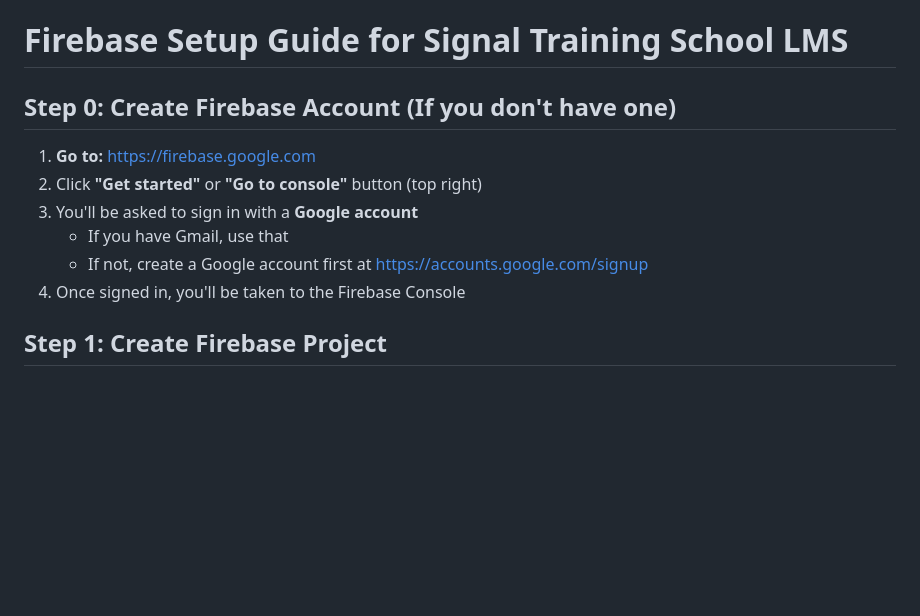
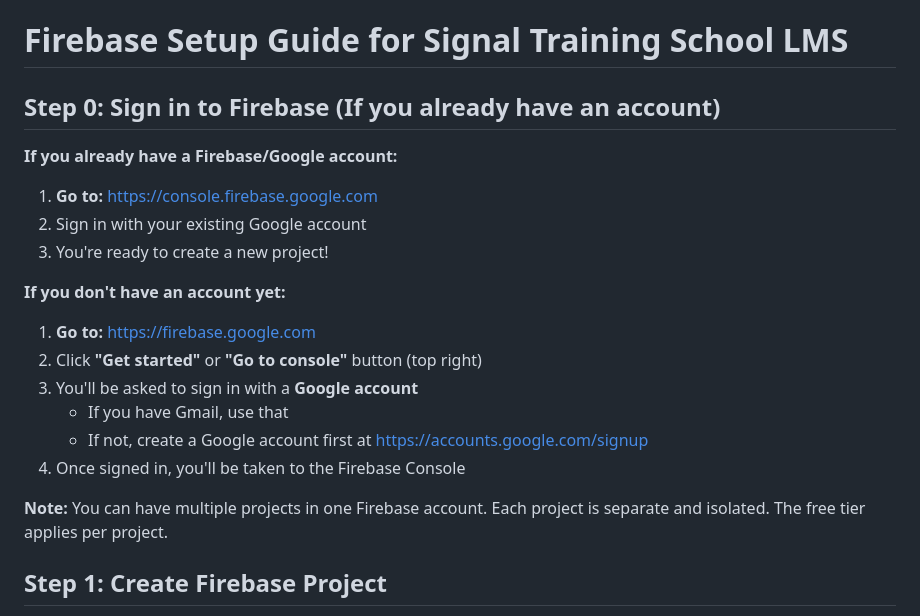
Before and after one commit to frankdogbe328/signals, a Markdown page: FIREBASE_SETUP.md, the part around the change. Rendered like a GitHub page; blank space fills up the shorter version.

Commit message:
Update Firebase guide - clarify using existing account is fine

```diff
--- a/FIREBASE_SETUP.md
+++ b/FIREBASE_SETUP.md
@@ -1,13 +1,21 @@
 # Firebase Setup Guide for Signal Training School LMS
 
-## Step 0: Create Firebase Account (If you don't have one)
+## Step 0: Sign in to Firebase (If you already have an account)
 
+**If you already have a Firebase/Google account:**
+1. **Go to:** https://console.firebase.google.com
+2. Sign in with your existing Google account
+3. You're ready to create a new project!
+
+**If you don't have an account yet:**
 1. **Go to:** https://firebase.google.com
 2. Click **"Get started"** or **"Go to console"** button (top right)
 3. You'll be asked to sign in with a **Google account**
    - If you have Gmail, use that
    - If not, create a Google account first at https://accounts.google.com/signup
 4. Once signed in, you'll be taken to the Firebase Console
+
+**Note:** You can have multiple projects in one Firebase account. Each project is separate and isolated. The free tier applies per project.
 
 ## Step 1: Create Firebase Project
 
```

○ ○ ○ ○ ○ ○ ○

Give back every entry in full, exactly as written, with no picture included.

• YOUR RESPONSE
Before and after one commit to frankdogbe328/signals, a Markdown page: FIREBASE_SETUP.md, the part around the change. Rendered like a GitHub page; blank space fills up the shorter version.

Commit message:
Update Firebase guide - clarify using existing account is fine

```diff
--- a/FIREBASE_SETUP.md
+++ b/FIREBASE_SETUP.md
@@ -1,13 +1,21 @@
 # Firebase Setup Guide for Signal Training School LMS
 
-## Step 0: Create Firebase Account (If you don't have one)
+## Step 0: Sign in to Firebase (If you already have an account)
 
+**If you already have a Firebase/Google account:**
+1. **Go to:** https://console.firebase.google.com
+2. Sign in with your existing Google account
+3. You're ready to create a new project!
+
+**If you don't have an account yet:**
 1. **Go to:** https://firebase.google.com
 2. Click **"Get started"** or **"Go to console"** button (top right)
 3. You'll be asked to sign in with a **Google account**
    - If you have Gmail, use that
    - If not, create a Google account first at https://accounts.google.com/signup
 4. Once signed in, you'll be taken to the Firebase Console
+
+**Note:** You can have multiple projects in one Firebase account. Each project is separate and isolated. The free tier applies per project.
 
 ## Step 1: Create Firebase Project
 
```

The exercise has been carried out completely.